We are at an end of an era, living through the worst financial panic in many decades. Now begins global financial instability. In the opinion of many informed observers, especially the Financial Times,’ the entire financial system and the way it operates will have to be reconstructed-radically-and that is unlikely to occur. It is impossible to speculate how long today’s turmoil will last-but there now exists an uncertainty and lack of confidence that has been unparalleled since the 1930s-and this ignorance and fear is itself a crucial factor. What is very clear is that losses are massive and the entire developed world is now experiencing the worst economic crisis since 1945, one in which troubles in one nation compound those in others.
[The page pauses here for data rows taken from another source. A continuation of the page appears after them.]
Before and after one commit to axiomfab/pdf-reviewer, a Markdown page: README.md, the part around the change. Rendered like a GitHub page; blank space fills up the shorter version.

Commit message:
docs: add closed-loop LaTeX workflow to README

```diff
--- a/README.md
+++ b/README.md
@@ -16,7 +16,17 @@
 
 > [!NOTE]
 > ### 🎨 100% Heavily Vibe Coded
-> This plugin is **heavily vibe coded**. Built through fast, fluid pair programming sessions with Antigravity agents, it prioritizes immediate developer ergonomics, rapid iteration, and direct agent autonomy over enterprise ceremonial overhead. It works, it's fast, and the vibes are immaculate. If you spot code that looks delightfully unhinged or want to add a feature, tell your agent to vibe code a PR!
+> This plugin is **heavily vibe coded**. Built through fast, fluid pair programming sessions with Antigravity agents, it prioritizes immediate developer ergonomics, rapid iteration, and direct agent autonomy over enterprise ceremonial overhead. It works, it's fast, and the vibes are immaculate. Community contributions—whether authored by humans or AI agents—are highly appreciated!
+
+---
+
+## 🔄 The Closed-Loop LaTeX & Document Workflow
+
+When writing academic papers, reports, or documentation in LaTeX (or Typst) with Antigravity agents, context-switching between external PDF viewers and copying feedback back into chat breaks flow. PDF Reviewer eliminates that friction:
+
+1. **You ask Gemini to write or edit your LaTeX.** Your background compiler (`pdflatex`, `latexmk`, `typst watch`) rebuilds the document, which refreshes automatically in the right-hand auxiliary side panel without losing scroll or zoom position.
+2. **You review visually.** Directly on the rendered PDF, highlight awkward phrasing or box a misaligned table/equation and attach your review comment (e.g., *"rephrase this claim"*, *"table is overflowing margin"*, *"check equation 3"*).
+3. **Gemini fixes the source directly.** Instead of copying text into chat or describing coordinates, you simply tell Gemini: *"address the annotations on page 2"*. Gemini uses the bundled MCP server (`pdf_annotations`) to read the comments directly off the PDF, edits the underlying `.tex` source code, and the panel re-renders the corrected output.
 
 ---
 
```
All central banks are wracked by dilemmas. They have neither the resources nor the knowledge, including legal powers, to remedy the present maelstrom. Although there is clamor from financiers and assorted operators to bail them out, the Federal Reserve must also weigh the consequences of its moves, above all for inflation. Then there is the question of “moral hazards.” Is the Federal Reserve’s responsibility to save financial adventurers from their own follies? Their dilemma is that if they do not attempt to save these politically powerful speculators the entire financial system may capsize, and so they have increasingly been forced to attempt to bail them out-thereby making it possible for them to survive and endanger the entire system in the future.
Throughout August the American and European central banks plunged about a half-trillion dollars into the banking system in an attempt to unfreeze blocked credit and loans that followed the subprime crisis-an event which triggered a “flight to safety” which greatly reduced banks’ willingness to loan. In effect, the Federal Reserve relied on banks to restore confidence in the financial system, subsidizing their efforts.
Central banks’ efforts succeeded only very partially but, in the aggregate, they failed: banks and investors now seek security rather than risk, and they will sit on their money. The Federal Reserve privately acknowledges its inability to cope with an inordinately complex financial structure. European central bankers are in exactly the same dilemma: they simply don’t know what to do.
But this scarcely touches the real problem, which is structural and impinges wholly on the way the world financial structure has evolved over the past two decades. As in the past, there is a critical split in the banking and finance world and each has political leverage along with clashing interests. More important, central banks were not designed to cope with today’s realities and have neither the legal powers nor knowledge to control them.
In this context, central banks will have increasing problems and the solutions they propose, as in the past, will be utterly inadequate, not because their intentions are wrong but because it is impossible to regulate such a vast, complex economy-even less today than in the past because there is no international mechanism to do so. Internationalization of finance has meant less regulation than ever, and regulation was scarcely very effective even at the national level.
The global financial system is now out of control. Greed is rampant. Existing international institutions cannot change this reality. We are on the verge of a serious crisis-if not now, then in the near future.